Yay…Go Team!


Is it or isn’t it dancing…that is the question? Cheerleading in general can range from yelling to intense physical activity. Let’s examine what “cheerleading” is. Routines usually range from one to three minutes, which may contain tumbling, dancing, jumping, cheers and various acrobatic stunts.

Photo by Alex Havasi

Cheerleading originated in the United States and remains predominately American. There is an estimated 1.5 million participants in all-star cheerleading. The presentation of cheerleading as a sport to a global audience was led by the 1997 start of broadcasts of cheerleading competition by ESPN International and the worldwide release of the 2000 film Bring It On. Due in part to this recent exposure, there are now an estimated 100,000 participants scattered around the rest of the world in countries like Australia, Canada, China, Columbia,

Photo by Alex Havasi

Cheerleading roots began in the 18th century. It actually started as a rebellious movement. After the American Revolutionary War, students experienced harsh treatment from teachers. In response to the faculty’s abuse, college students acted out. The undergraduates began to riot, burn down buildings located on their college campuses, and assault faculty members. As time went on, in more calmer ways, students invented and organized their own extracurricular activities outside their professors’ control. This was the beginning of sports and cheerleading on college campuses.

Photo by Alex Havasi

On November 6, 1869, the United States participated in its first intercollegiate football game. It took place between Princeton and Rutgers University, and marked the day the original “Sis Boom Rah!” was shouted out by student fans. Would you believe that cheerleading started out an all-male activity. It started as early as 1877 by Princeton University. Female participation started in 1923 at the University of Minnesota. Actually, women didn’t start to become cheerleaders until the 1940s. It almost exclusively became known as a feminine activity. Now you can find female cheerleaders ranging from grade school level all the way up the “school chain” to collegiate level.

Photo by Alex Havasi

Now, back to the question at hand, is cheerleading considered dance? Well, let’s put all the pieces of cheerleading together and finally answer that question. There are difficult stunt sequences, gymnastics, i.e. pyramids and tumbling passes, a cheerleader must master. Not to mention, you must have rhythm, have to be coordinated and athletic. Then you must work well with your teammates. There is now even competitive cheerleading. Competitive cheerleading is scored subjectively based on many things, including, but not limited to the cheer itself, the dance section, and how good your pyramid, stunting, tumbling is and looks to the audience.
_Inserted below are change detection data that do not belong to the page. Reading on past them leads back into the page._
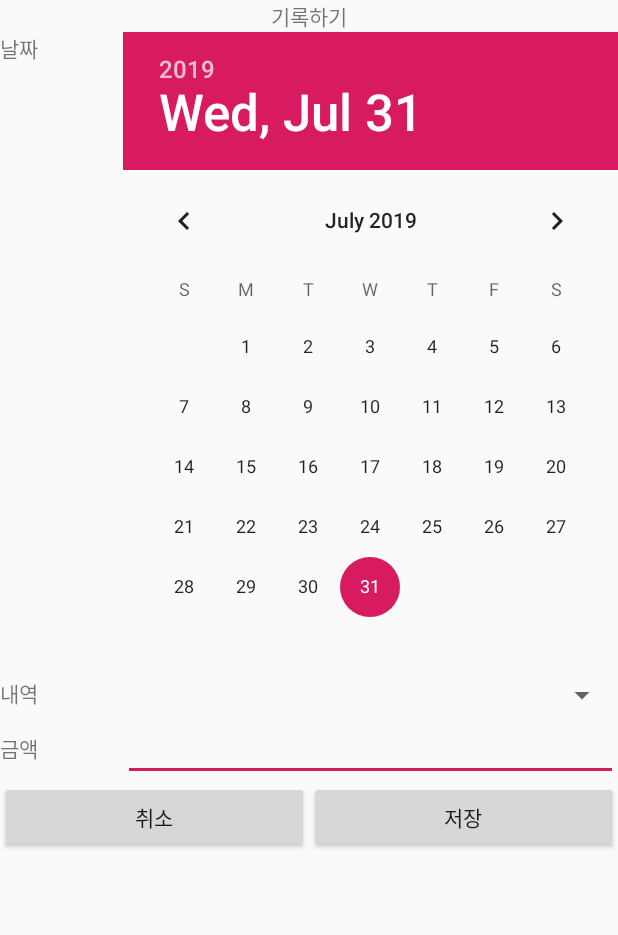
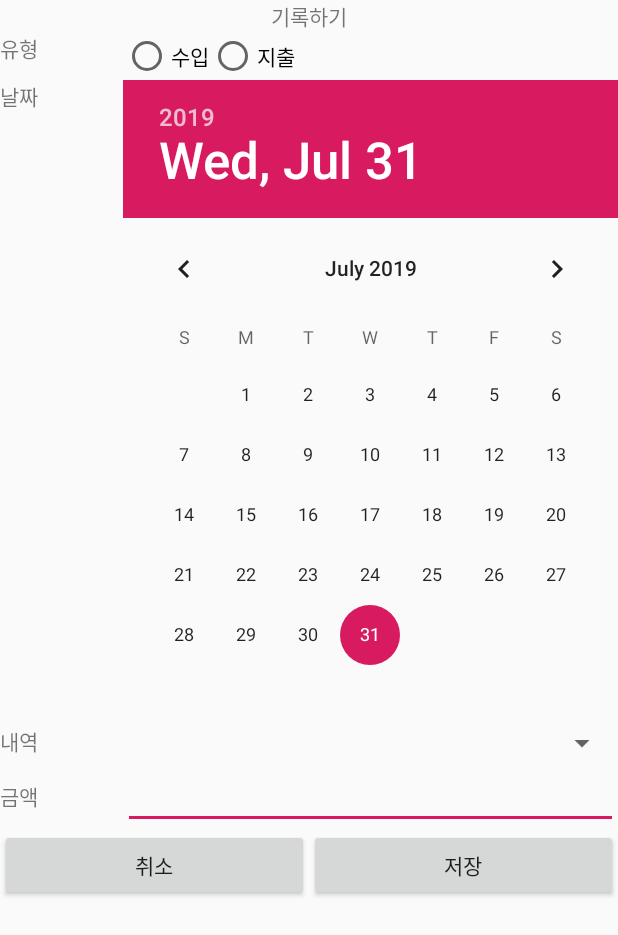
Before and after one commit to thanksthanks/PocketMoney, an Android app: the WriteActivity screen opened directly, with no data from a screen before it, on a phone screen of 412 x 824 dp. Shown: the top 935 px of the screen. Run offline under Robolectric (Android 15) with nearby library versions, the phone set to English and light mode, and no system bars.

Commit message:
수정(도연)

```diff
--- a/app/src/main/java/com/example/pocketmoney/Bean/MoneyBean.java
+++ b/app/src/main/java/com/example/pocketmoney/Bean/MoneyBean.java
@@ -1,6 +1,9 @@
 package com.example.pocketmoney.Bean;
 
 public class MoneyBean {
-
+    public int money;
+    public long moneyId; //고유번호
+    public String source; //수입지출 종류
+    public String moneyDate;
 
 }
--- a/app/src/main/res/layout/activity_write.xml
+++ b/app/src/main/res/layout/activity_write.xml
@@ -11,6 +11,42 @@
         android:layout_height="wrap_content"
         android:gravity="center"
         android:text="기록하기" />
+
+
+    <LinearLayout
+        android:layout_width="match_parent"
+        android:layout_height="wrap_content"
+        android:orientation="horizontal"
+        android:weightSum="10">
+
+        <TextView
+            android:id="@+id/textView8"
+            android:layout_width="0dp"
+            android:layout_height="match_parent"
+            android:layout_weight="2"
+            android:text="유형" />
+
+        <RadioGroup
+            android:layout_width="0dp"
+            android:layout_height="match_parent"
+            android:layout_weight="8"
+            android:weightSum="2"
+            android:orientation="horizontal">
+
+            <RadioButton
+                android:id="@+id/radioButton2"
+                android:layout_width="wrap_content"
+                android:layout_height="match_parent"
+                android:text="수입" />
+
+            <RadioButton
+                android:id="@+id/radioButton"
+                android:layout_width="wrap_content"
+                android:layout_height="match_parent"
+                android:text="지출" />
+        </RadioGroup>
+
+    </LinearLayout>
 
     <LinearLayout
         android:layout_width="match_parent"
@@ -49,7 +85,8 @@
             android:id="@+id/spinner"
             android:layout_width="0dp"
             android:layout_height="wrap_content"
-            android:layout_weight="8"/>
+            android:layout_weight="8"
+            android:entries="@array/수입"/>
     </LinearLayout>
 
     <LinearLayout
```
Also changed, not shown: app/src/main/java/com/example/pocketmoney/Fragment/WriteFragment.java (+24 -0 lines), app/src/main/res/layout/activity_login.xml (+8 -0 lines), app/src/main/res/layout/fragment_write.xml (+24 -0 lines).
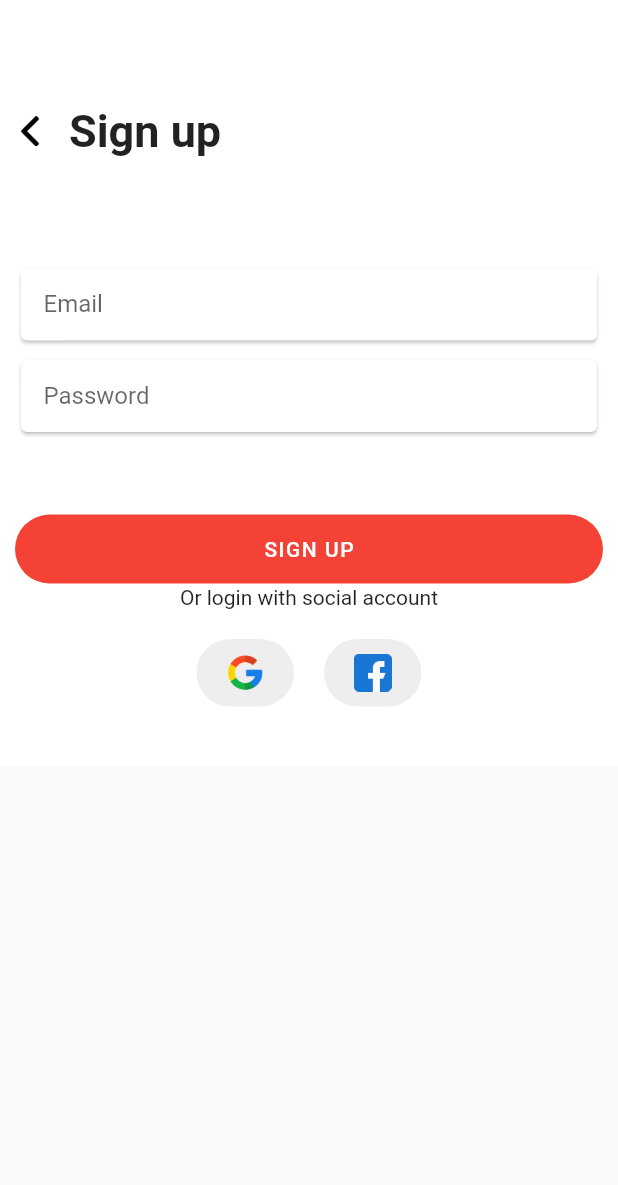
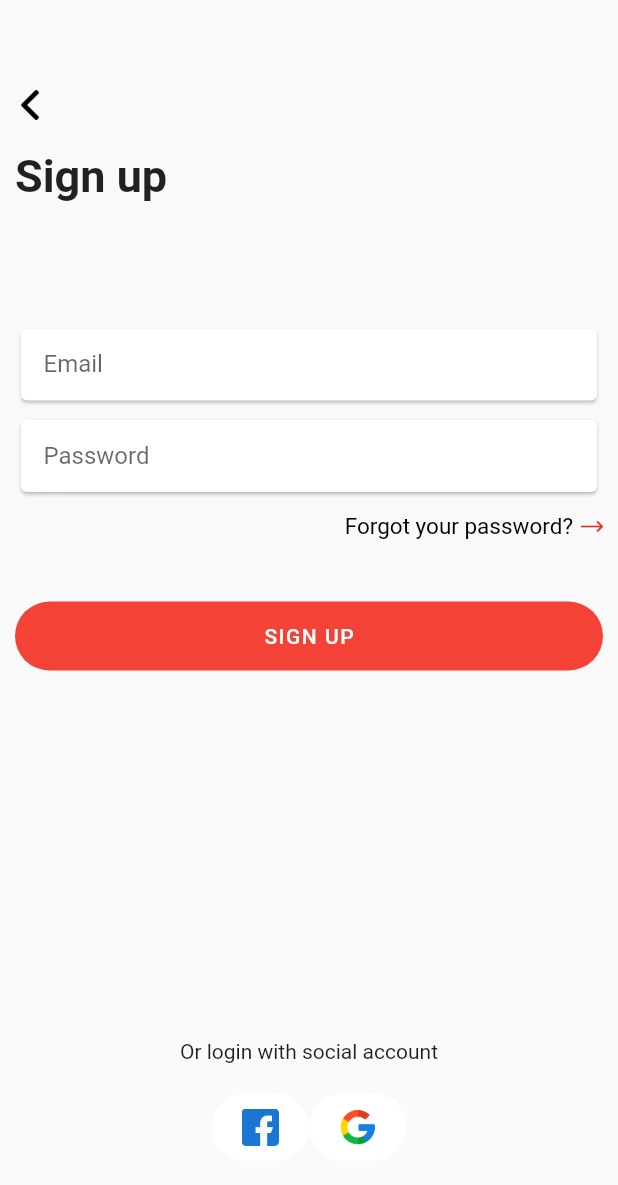
Before and after one commit to Florian-Techer/flutter_ecommerce_app, a Flutter app: the screen it shows after launch, on a phone screen of 412 x 824 dp. Shown: the top 1185 px of the screen. Run offline on Flutter 3.47's test engine with Material 2 defaults, Android fonts, the phone set to English and light mode, and no system bars.

Commit message:
Login and signUp page finish

```diff
--- a/lib/main.dart
+++ b/lib/main.dart
@@ -2,7 +2,6 @@ import 'pages/signUp.dart';
 import 'pages/login.dart';
 import 'package:flutter/foundation.dart';
 import 'package:flutter/material.dart';
-// import 'package:flutter_svg/flutter_svg.dart';
 
 void main() {
   runApp(const MyApp());
--- a/lib/pages/signUp.dart
+++ b/lib/pages/signUp.dart
@@ -1,7 +1,4 @@
 import 'package:flutter/material.dart';
-import 'package:flutter/rendering.dart';
-import 'package:flutter/widgets.dart';
-// import 'package:flutter_svg/flutter_svg.dart';
 
 class SignUpPage extends StatefulWidget {
   @override
@@ -16,8 +13,8 @@ class _SignUpPageState extends State<SignUpPage> {
     fit: BoxFit.scaleDown,
   );
 
-  final Widget arrowRightRed = Image.asset(
-    'assets/images/png/arrow.png',
+  final Widget redRightArrow = Image.asset(
+    'assets/images/png/red-right-arrow.png',
     width: 15,
     fit: BoxFit.scaleDown,
   );
@@ -34,9 +31,11 @@ class _SignUpPageState extends State<SignUpPage> {
   );
 
   Widget build(BuildContext context) {
+    const mainBgColor = Color(0xfff9f9f9);
+    const white = Color(0xffffffff);
     return Scaffold(
         appBar: AppBar(
-        backgroundColor: Colors.white,
+          backgroundColor: mainBgColor,
           toolbarHeight: 30,
           elevation: 0,
           // padding: EdgeInsets.symmetric(vertical: 10, horizontal: 10),
@@ -45,24 +44,28 @@ class _SignUpPageState extends State<SignUpPage> {
           child: SingleChildScrollView(
             child: Container(
               decoration: const BoxDecoration(
-            color: Colors.white,
+                color: mainBgColor,
               ),
               padding: const EdgeInsets.all(10.0),
               child: Column(
+                crossAxisAlignment: CrossAxisAlignment.start,
                 children: [
-              const SizedBox(height: 30),
-              Align(
-                alignment: Alignment.centerLeft,
-                child: Row(children: [
+                  const SizedBox(height: 20),
+                  Container(
+                    margin: const EdgeInsets.only(bottom: 10.0),
+                    child: Column(
+                        crossAxisAlignment: CrossAxisAlignment.start,
+                        children: [
                           backArrow,
-                  const Padding(
-                      padding: EdgeInsets.only(left: 16.0),
-                      child: Text(
+                          Container(
+                            margin: const EdgeInsets.only(top: 20),
+                            child: const Text(
                               'Sign up',
                               textAlign: TextAlign.right,
                               style: TextStyle(
                                   fontSize: 30.0, fontWeight: FontWeight.bold),
-                      ))
+                            ),
+                          )
                         ]),
                   ),
                   const SizedBox(height: 70),
@@ -90,23 +93,18 @@ class _SignUpPageState extends State<SignUpPage> {
                     ),
                   ),
                   const SizedBox(height: 10),
-              const Align(
-                alignment: Alignment.centerRight,
-                // child: Container(
-                //   child: Row(
-                //     children: [
-                //       Text(
-                //         'Forgot your password?',
-                //         style: TextStyle(fontSize: 15.0, color: Colors.black),
-                //       ),
-                //       SizedBox(
-                //         width: 5,
-                //       ),
-                //       arrowRightRed,
-                //     ],
-                //     mainAxisAlignment: MainAxisAlignment.end,
-                //   ),
-                // ),
+                  Row(
+                    mainAxisAlignment: MainAxisAlignment.end,
+                    children: [
+                      const Text(
+                        'Forgot your password?',
+                        style: TextStyle(fontSize: 15.0, color: Colors.black),
+                      ),
+                      const SizedBox(
+                        width: 5,
+                      ),
+                      redRightArrow,
+                    ],
                   ),
                   const SizedBox(height: 40),
                   Container(
@@ -117,48 +115,50 @@ class _SignUpPageState extends State<SignUpPage> {
                               backgroundColor:
                                   MaterialStatePropertyAll<Color>(Colors.red)),
                           child: Container(
-                        child: Text(
+                            padding: const EdgeInsets.only(top: 15, bottom: 15),
+                            child: const Text(
                               "SIGN UP",
-                          style:
-                              TextStyle(color: Colors.white, letterSpacing: 1),
+                              style: TextStyle(
+                                  color: Colors.white, letterSpacing: 1),
                             ),
-                        padding: EdgeInsets.only(top: 15, bottom: 15),
                           ))),
-              //const Spacer(),
-              Column(children: [
-                const Text("Or login with social account"),
+                ],
+              ),
+            ),
+          ),
+        ),
+        bottomNavigationBar: Column(
+          mainAxisSize: MainAxisSize.min,
+          children: [
+            const Text(
+              "Or login with social account",
+            ),
             const SizedBox(
               height: 20,
             ),
-                Row(mainAxisAlignment: MainAxisAlignment.center, children: [
+            Row(
+              mainAxisAlignment: MainAxisAlignment.center,
+              children: [
                 Container(
                   padding: const EdgeInsets.only(
                       left: 20, top: 10, right: 20, bottom: 10),
-                    child: googleAsset,
-                    decoration: BoxDecoration(
-                        color: Colors.grey.shade200,
+                  decoration: const BoxDecoration(
+                      color: white,
                       borderRadius: BorderRadius.all(Radius.circular(30))),
-                  ),
-                  const SizedBox(
-                    width: 20,
+                  child: facebookAsset,
                 ),
                 Container(
                   padding: const EdgeInsets.only(
                       left: 20, top: 10, right: 20, bottom: 10),
-                    child: facebookAsset,
-                    decoration: BoxDecoration(
-                        color: Colors.grey.shade200,
-                        borderRadius: const BorderRadius.all(Radius.circular(30))),
-                  ),
-                ]),
-                const SizedBox(
-                  height: 30,
+                  decoration: const BoxDecoration(
+                      color: white,
+                      borderRadius: BorderRadius.all(Radius.circular(30))),
+                  child: googleAsset,
                 )
-              ])
               ],
             ),
-        ),
-      )),
-    );
+            const SizedBox(height: 50)
+          ],
+        ));
   }
 }
--- a/pubspec.yaml
+++ b/pubspec.yaml
@@ -61,6 +61,7 @@ flutter:
   # To add assets to your application, add an assets section, like this:
   assets:
     - assets/images/png/arrow.png
+    - assets/images/png/red-right-arrow.png
     - assets/images/png/left-arrow.png
     - assets/images/png/facebook.png
     - assets/images/png/google.png
```
Also changed, not shown: lib/pages/login.dart (+137 -15 lines), assets/images/png/red-right-arrow.png (added), pubspec.lock. Lines whose indentation alone changed are shown as unchanged.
Photo by Alex Havasi

My vote, is a BIG, FAT “YES” and then some!! Cheerleading is an art in and of itself. Big props to you out there who have been one…maybe you are a ballroom/dancesport dancer because you were a cheerleader in school and it inspired you to go further with your dance endeavors. And as a side note, yours truly, a cheerleader in middle school – loved it!!

Photo by Alex Havasi

As an added treat, please enjoy these up close and personal cheerleader photos taken at the Arnold’s Sports Festival held in Columbus, Ohio in early March. These photos were taken by our co-founder, Alex Havasi. Also, a big thank you to Marilyn Fordney for thinking that cheerleading would make a good blog. She was right!

Yay, team,

Thought Of The Week:

Don’t ask yourself what the world needs. Ask yourself what makes you come alive and then go do that. Because what the world needs is people who have come alive. – Howard Thurman



Shane Meuwissen is the Media Specialist for Fordney Foundation.  He is a former dance instructor who know works with his company Slow Motion Dance Videos capture the beauty of dancing. If you would like to learn more about Shane and his video work, visit his website https://slowmotiondancevideos.com/